It's also a reason that laws (incl taxes) should be enforceable (at reasonable expense). If a law is not enforced, then the honest folks will obey it and the dishonest ones won't, thus it serves as a tax on honesty. Laws that are easily and profitably skirted diminish respect for the law and ultimately weaken the social fabric.

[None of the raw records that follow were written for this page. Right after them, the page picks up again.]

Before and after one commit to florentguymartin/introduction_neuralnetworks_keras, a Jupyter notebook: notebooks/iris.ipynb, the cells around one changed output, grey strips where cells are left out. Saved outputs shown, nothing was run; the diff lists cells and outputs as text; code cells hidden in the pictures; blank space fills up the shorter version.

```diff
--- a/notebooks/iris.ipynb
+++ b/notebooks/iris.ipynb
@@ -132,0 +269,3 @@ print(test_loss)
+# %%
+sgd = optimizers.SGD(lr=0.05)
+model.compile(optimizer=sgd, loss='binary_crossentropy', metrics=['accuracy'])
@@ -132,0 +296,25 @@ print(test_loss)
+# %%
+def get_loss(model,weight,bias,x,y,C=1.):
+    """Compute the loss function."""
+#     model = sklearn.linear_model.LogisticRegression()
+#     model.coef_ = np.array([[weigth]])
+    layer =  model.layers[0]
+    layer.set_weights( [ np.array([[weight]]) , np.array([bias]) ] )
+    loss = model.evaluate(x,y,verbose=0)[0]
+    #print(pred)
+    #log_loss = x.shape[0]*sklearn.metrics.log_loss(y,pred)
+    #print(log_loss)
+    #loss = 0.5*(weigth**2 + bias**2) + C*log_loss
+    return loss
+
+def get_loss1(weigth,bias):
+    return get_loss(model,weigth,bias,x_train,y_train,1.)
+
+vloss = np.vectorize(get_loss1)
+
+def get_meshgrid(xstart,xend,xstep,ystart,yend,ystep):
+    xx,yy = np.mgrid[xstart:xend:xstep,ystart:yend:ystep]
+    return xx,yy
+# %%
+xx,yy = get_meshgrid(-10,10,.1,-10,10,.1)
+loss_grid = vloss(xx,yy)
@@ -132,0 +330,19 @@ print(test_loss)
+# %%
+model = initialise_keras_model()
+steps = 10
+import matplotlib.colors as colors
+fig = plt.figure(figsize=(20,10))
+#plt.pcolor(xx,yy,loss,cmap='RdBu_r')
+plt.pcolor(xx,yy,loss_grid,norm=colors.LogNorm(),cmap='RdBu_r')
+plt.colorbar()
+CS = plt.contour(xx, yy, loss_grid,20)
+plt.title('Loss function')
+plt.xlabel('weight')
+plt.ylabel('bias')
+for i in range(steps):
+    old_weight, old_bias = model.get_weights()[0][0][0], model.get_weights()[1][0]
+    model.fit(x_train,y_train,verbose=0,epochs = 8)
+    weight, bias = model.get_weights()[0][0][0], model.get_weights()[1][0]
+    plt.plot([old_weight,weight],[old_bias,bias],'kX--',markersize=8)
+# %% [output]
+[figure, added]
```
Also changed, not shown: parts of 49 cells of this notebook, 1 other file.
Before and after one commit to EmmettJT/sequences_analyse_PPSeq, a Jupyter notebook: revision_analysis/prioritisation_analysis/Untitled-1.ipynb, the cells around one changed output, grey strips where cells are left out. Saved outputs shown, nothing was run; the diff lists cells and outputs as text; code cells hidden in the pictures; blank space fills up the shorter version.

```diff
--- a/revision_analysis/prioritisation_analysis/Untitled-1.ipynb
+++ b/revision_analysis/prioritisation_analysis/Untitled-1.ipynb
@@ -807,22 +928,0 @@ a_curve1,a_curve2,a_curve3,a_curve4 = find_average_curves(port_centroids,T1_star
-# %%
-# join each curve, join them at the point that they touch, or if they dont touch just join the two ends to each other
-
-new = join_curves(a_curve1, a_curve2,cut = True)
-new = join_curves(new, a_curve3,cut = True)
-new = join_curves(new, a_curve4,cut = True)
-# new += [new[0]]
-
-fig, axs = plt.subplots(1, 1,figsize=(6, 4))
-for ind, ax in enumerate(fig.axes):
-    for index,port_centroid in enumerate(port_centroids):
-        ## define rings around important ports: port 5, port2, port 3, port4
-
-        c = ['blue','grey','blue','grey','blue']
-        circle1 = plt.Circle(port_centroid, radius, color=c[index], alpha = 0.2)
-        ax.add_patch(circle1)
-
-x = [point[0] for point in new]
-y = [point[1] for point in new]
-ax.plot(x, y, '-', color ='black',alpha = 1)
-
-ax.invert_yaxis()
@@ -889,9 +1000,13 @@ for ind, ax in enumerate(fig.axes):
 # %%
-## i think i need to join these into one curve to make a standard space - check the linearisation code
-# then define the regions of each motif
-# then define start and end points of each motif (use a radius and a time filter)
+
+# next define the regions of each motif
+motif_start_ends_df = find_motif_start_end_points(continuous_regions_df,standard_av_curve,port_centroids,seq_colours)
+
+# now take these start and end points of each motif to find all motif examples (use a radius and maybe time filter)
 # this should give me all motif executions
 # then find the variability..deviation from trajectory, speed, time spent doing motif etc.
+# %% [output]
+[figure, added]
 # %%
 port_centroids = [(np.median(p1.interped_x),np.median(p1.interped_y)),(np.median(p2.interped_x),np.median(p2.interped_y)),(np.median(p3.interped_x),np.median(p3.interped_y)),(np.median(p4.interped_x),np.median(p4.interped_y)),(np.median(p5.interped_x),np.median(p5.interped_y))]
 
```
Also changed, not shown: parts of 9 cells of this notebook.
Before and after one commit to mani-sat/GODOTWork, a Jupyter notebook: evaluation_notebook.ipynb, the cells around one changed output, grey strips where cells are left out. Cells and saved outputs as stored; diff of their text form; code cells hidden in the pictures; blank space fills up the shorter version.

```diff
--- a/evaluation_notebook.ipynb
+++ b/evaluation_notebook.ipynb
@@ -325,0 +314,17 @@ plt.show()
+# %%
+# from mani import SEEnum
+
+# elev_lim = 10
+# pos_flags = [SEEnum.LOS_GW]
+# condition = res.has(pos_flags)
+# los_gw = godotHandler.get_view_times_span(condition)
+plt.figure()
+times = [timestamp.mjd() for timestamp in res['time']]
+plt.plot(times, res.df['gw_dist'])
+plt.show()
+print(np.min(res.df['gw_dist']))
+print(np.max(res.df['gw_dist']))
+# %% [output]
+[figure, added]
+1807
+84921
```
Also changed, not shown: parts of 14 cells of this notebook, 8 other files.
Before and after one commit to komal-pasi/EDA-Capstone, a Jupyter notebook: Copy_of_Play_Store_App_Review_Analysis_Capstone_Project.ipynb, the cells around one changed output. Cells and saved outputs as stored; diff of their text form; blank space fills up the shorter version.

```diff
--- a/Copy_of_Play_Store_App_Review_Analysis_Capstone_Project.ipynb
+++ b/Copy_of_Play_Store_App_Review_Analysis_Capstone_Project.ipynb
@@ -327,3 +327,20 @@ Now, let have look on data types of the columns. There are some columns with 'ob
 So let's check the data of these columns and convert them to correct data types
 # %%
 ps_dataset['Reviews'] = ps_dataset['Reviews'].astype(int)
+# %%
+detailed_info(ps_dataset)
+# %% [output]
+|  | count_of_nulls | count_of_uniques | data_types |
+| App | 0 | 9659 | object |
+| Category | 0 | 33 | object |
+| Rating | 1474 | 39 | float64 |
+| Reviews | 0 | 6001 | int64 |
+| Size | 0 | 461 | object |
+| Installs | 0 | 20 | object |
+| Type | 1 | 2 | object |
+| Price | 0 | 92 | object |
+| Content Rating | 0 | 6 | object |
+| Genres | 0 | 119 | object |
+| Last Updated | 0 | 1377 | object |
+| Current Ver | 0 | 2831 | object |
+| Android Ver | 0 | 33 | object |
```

If a county writes a law saying the oldster has to physically live in the house 185 nights per year to get the favorable tax treatment, then they need to be prepared to have their minions doing bed checks and asking for IDs.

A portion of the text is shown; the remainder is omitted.